During my first freshman semester in college, I took a class on world history. The professor was an older gentleman from Romania traveling around and teaching a semester or two at different universities. Nice guy. Excellent teacher. If he finished his lecture for the day early, he would tell us either about his life in Romania or about an observation of being in the United States.
One day, he was telling us about his first trip to a US grocery store, comparing it to Romanian grocery stores.
He gasped and covered his mouth with his hand for a moment. “And then I turned into another row and the entire row — from floor to above my head — was full of biscuits. All kinds of biscuits. Every shape, size, flavor imaginable.”
I thought he meant the bread aisle, but then he mentioned the chocolate ones. Donuts? No, there’s no “row full of donuts” in the average US grocery store.
One of the upper classmen figured it out. “Sir, do you mean cookies?”
“Oh, yes, yes, you are right. I am not using the American name. Good, good. You keep correcting my American English.”
That was the first time I realized that English in America and English in other parts of the world was not necessarily the same thing. Oh, I knew that accents and dialects differed, but vocabulary? That, I did not know.
I learned a lot in that class, and not all of it history.

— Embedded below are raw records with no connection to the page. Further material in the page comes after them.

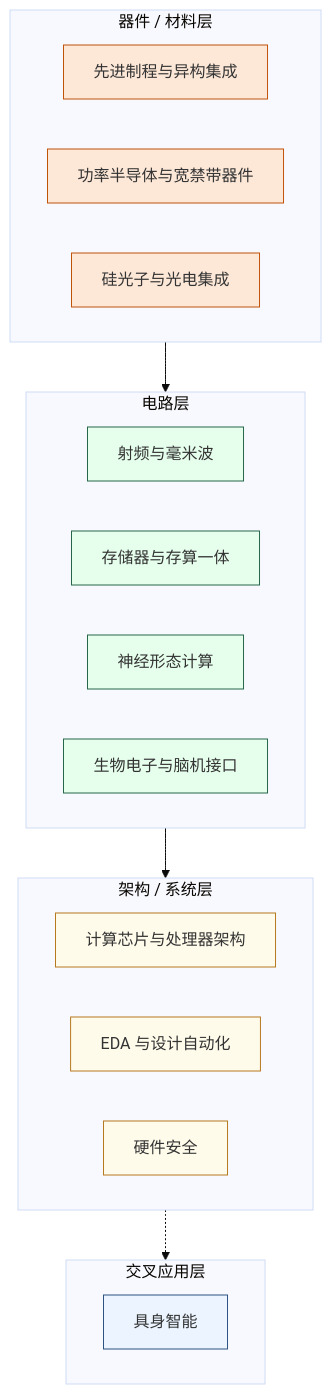
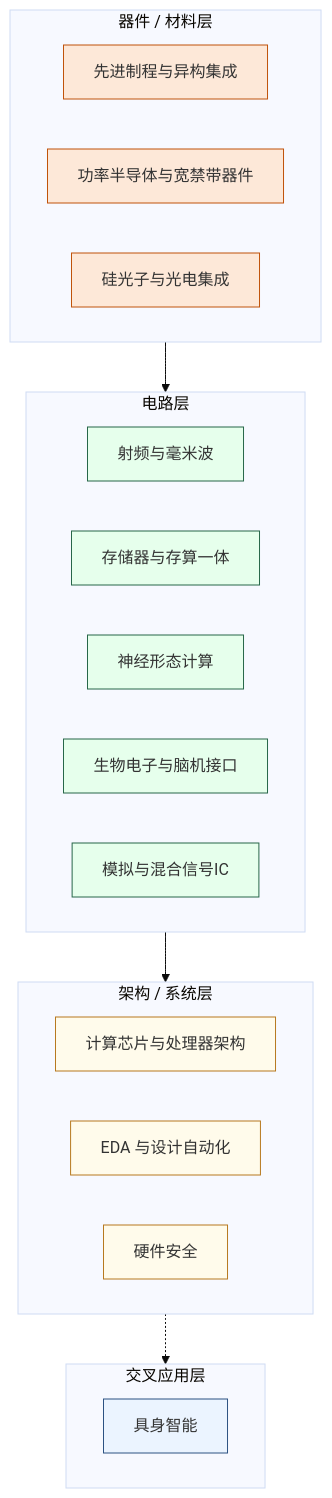
Before and after one commit to Crys-Chen/ic-guide: the diagram in docs/科研方向/index.md, drawn with Mermaid (base theme). The commit also changed other lines of this file and 1 other file, not shown here.

````diff
--- a/docs/科研方向/index.md
+++ b/docs/科研方向/index.md
@@ -15,41 +15,42 @@
 ```mermaid
 graph TB
     subgraph L1["器件 / 材料层"]
         direction LR
         A1["先进制程与异构集成"]
         A2["功率半导体与宽禁带器件"]
         A3["硅光子与光电集成"]
     end
 
     subgraph L2["电路层"]
         direction LR
         B1["射频与毫米波"]
         B2["存储器与存算一体"]
         B3["神经形态计算"]
         B4["生物电子与脑机接口"]
+        B5["模拟与混合信号IC"]
     end
 
     subgraph L3["架构 / 系统层"]
         direction LR
         C1["计算芯片与处理器架构"]
         C2["EDA 与设计自动化"]
         C3["硬件安全"]
     end
 
     subgraph L4["交叉应用层"]
         D1["具身智能"]
     end
 
     L1 --> L2 --> L3
     L3 -.-> L4
 
     classDef device  fill:#FDE8D8,stroke:#C0530A
     classDef circuit fill:#E6FFEC,stroke:#276749
     classDef arch    fill:#FFFBEB,stroke:#B7791F
     classDef cross   fill:#EBF4FF,stroke:#2C5282
 
     class A1,A2,A3 device
-    class B1,B2,B3,B4 circuit
+    class B1,B2,B3,B4,B5 circuit
     class C1,C2,C3 arch
     class D1 cross
 ```
````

(c) 2004 Lyza // Retrieved from Flickr // Used unchanged under Creative Commons License